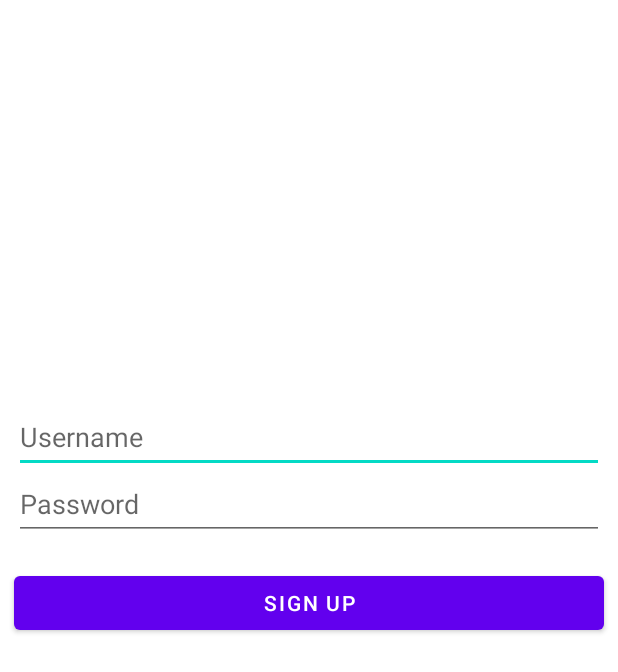
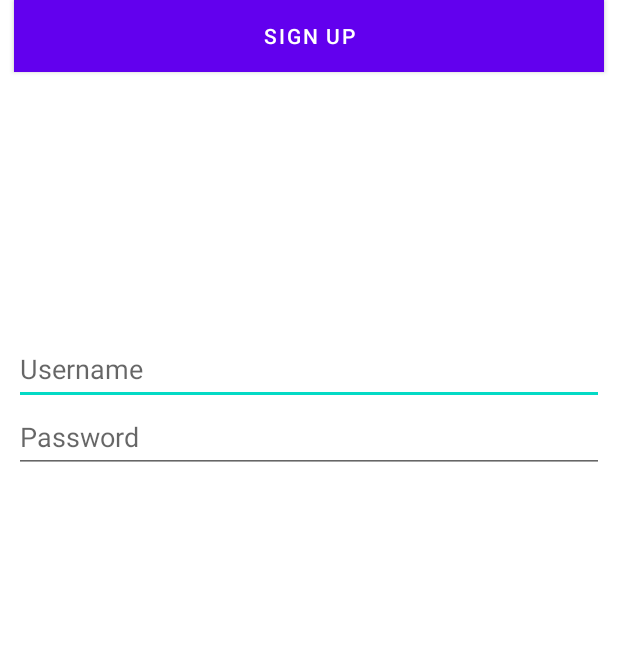
Before and after one commit to AnteZovko23/Senior-Design_Vault-Application, an Android app: the layout activity_register.xml on its own in the app's theme, with its tools: preview values and no code run, on a phone screen of 412 x 824 dp. Shown: the top 672 px of the screen. Run offline under Robolectric (Android 15) with nearby library versions, the phone set to English and light mode, and no system bars.

Commit message:
Syncing stuff*

```diff
--- a/Android Application with Webviews/app/src/main/res/layout/activity_register.xml
+++ b/Android Application with Webviews/app/src/main/res/layout/activity_register.xml
@@ -22,8 +22,10 @@
         android:minHeight="48dp"
         app:layout_constraintBottom_toBottomOf="parent"
         app:layout_constraintEnd_toEndOf="parent"
+        app:layout_constraintHorizontal_bias="0.0"
         app:layout_constraintStart_toStartOf="parent"
-        app:layout_constraintTop_toTopOf="parent" />
+        app:layout_constraintTop_toTopOf="parent"
+        app:layout_constraintVertical_bias="0.0" />
 
     <EditText
         android:id="@+id/password1"
@@ -39,22 +41,21 @@
         android:minHeight="48dp"
         app:layout_constraintBottom_toBottomOf="parent"
         app:layout_constraintEnd_toEndOf="parent"
+        app:layout_constraintHorizontal_bias="0.0"
         app:layout_constraintStart_toStartOf="parent"
-        app:layout_constraintTop_toTopOf="parent" />
+        app:layout_constraintTop_toTopOf="parent"
+        app:layout_constraintVertical_bias="0.0" />
 
     <Button
         android:id="@+id/SignUp"
         android:layout_width="393dp"
         android:layout_height="wrap_content"
-        android:layout_marginStart="9dp"
-        android:layout_marginTop="331dp"
-        android:layout_marginEnd="9dp"
-        android:layout_marginBottom="352dp"
+        android:background="#8E59ED"
+        android:capitalize="characters"
         android:text="@string/sign_up"
-        app:layout_constraintBottom_toBottomOf="parent"
         app:layout_constraintEnd_toEndOf="parent"
         app:layout_constraintStart_toStartOf="parent"
-        app:layout_constraintTop_toTopOf="parent" />
+        tools:layout_editor_absoluteY="351dp" />
 
 
 </androidx.constraintlayout.widget.ConstraintLayout>
```
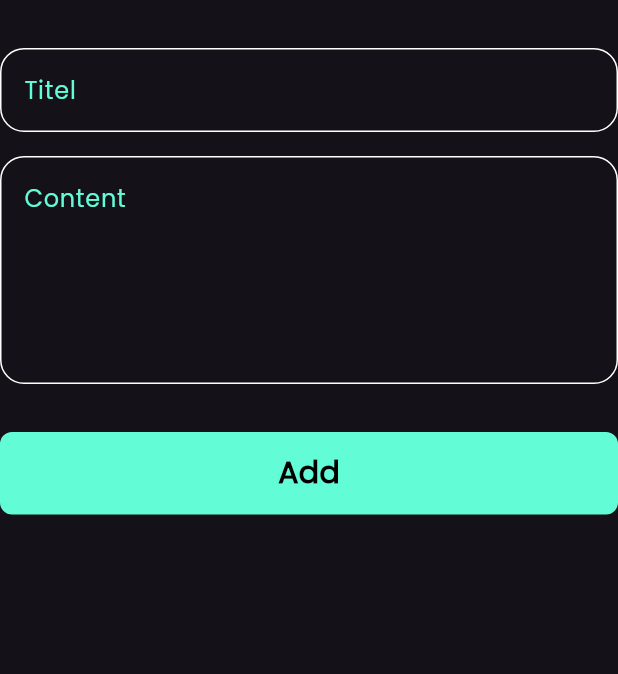
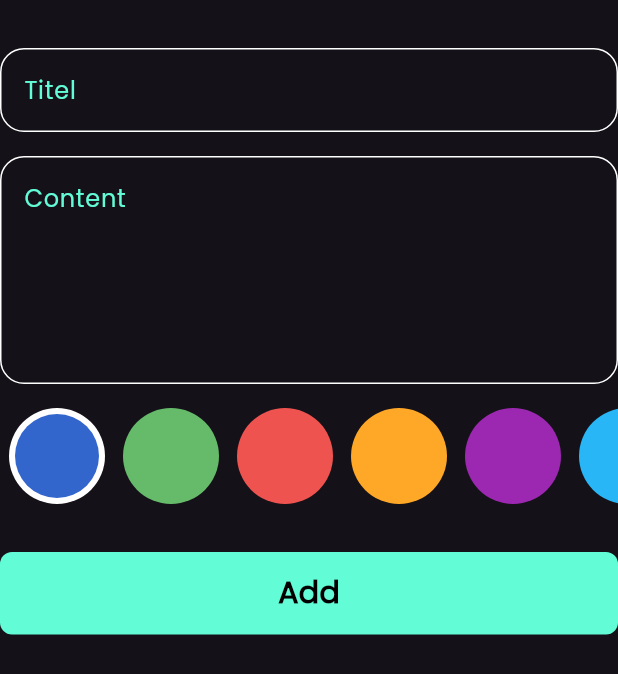
Before and after one commit to mariomario007744-droid/notes_app, a Flutter app: the AddNoteForm widget shown alone on an empty page, opened directly, on a phone screen of 412 x 824 dp. Shown: the top 674 px of the screen. Run offline on Flutter 3.47's test engine with Material 3 defaults, Android fonts, the phone set to English and light mode, and no system bars; our stand-ins replace flutter_bloc, hive, hive_flutter; accounts and stored records are empty.

Commit message:
create colors list view

```diff
--- a/lib/widgets/add_note_form.dart
+++ b/lib/widgets/add_note_form.dart
@@ -4,6 +4,7 @@ import 'package:intl/intl.dart';
 import 'package:note_app/cubits/add_notes_cubit/add_notes_cubit.dart';
 import 'package:note_app/cubits/add_notes_cubit/add_notes_states.dart';
 import 'package:note_app/models/note_model.dart';
+import 'package:note_app/widgets/colors_list_view.dart';
 import 'package:note_app/widgets/custom_buttom.dart';
 import 'package:note_app/widgets/custom_text_field.dart';
 
@@ -40,6 +41,8 @@ class _AddNoteFormState extends State<AddNoteForm> {
               subTitle = value;
             },
           ),
+          SizedBox(height: 16),
+          ColorListView(),
           SizedBox(height: 32),
           BlocBuilder<AddNoteCubit, AddNoteState>(
             builder: (context, state) {
--- /dev/null
+++ b/lib/widgets/color_item.dart
@@ -0,0 +1,29 @@
+import 'package:flutter/material.dart';
+
+class ColorItem extends StatelessWidget {
+  final bool isActive;
+  final Color color;
+  ColorItem({required this.isActive,required this.color});
+  @override
+  Widget build(BuildContext context) {
+    return isActive
+        ? Padding(
+            padding: const EdgeInsets.symmetric(horizontal: 6),
+            child: CircleAvatar(
+              radius: 32,
+              backgroundColor: Colors.white,
+              child:  CircleAvatar(
+                radius: 28,
+                backgroundColor: color,
+              ),
+            ),
+          )
+        : Padding(
+            padding: const EdgeInsets.symmetric(horizontal: 6),
+            child:  CircleAvatar(
+              radius: 32,
+              backgroundColor: color,
+            ),
+          );
+  }
+}
--- /dev/null
+++ b/lib/widgets/colors_list_view.dart
@@ -0,0 +1,44 @@
+import 'package:flutter/material.dart';
+import 'package:note_app/widgets/color_item.dart';
+
+class ColorListView extends StatefulWidget {
+  const ColorListView({super.key});
+
+  @override
+  State<ColorListView> createState() => _ColorListViewState();
+}
+
+class _ColorListViewState extends State<ColorListView> {
+  List<Color> colors = [
+  Color(0xff3366CC),
+  Color(0xff66BB6A),
+  Color(0xffEF5350),
+  Color(0xffFFA726),
+  Color(0xff9C27B0),
+  Color(0xff29B6F6),
+  Color(0xff5C6BC0),
+  Color(0xff26A69A),
+  Color(0xffD4E157),
+
+  ];
+  int currentIndex = 0;
+  @override
+  Widget build(BuildContext context) {
+    return SizedBox(
+      height: 64,
+      child: ListView.builder(
+        scrollDirection: Axis.horizontal,
+        itemCount: colors.length,
+        itemBuilder: (context, index) {
+          return GestureDetector(
+            onTap: () {
+              currentIndex = index;
+              setState(() {});
+            },
+            child: ColorItem(isActive: currentIndex == index,color: colors[index],),
+          );
+        },
+      ),
+    );
+  }
+}
```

==============================

Exercise prompt -> In the listing above, find every line with the string "child" and state how many there are, with no other words.

Output for this exercise -> 5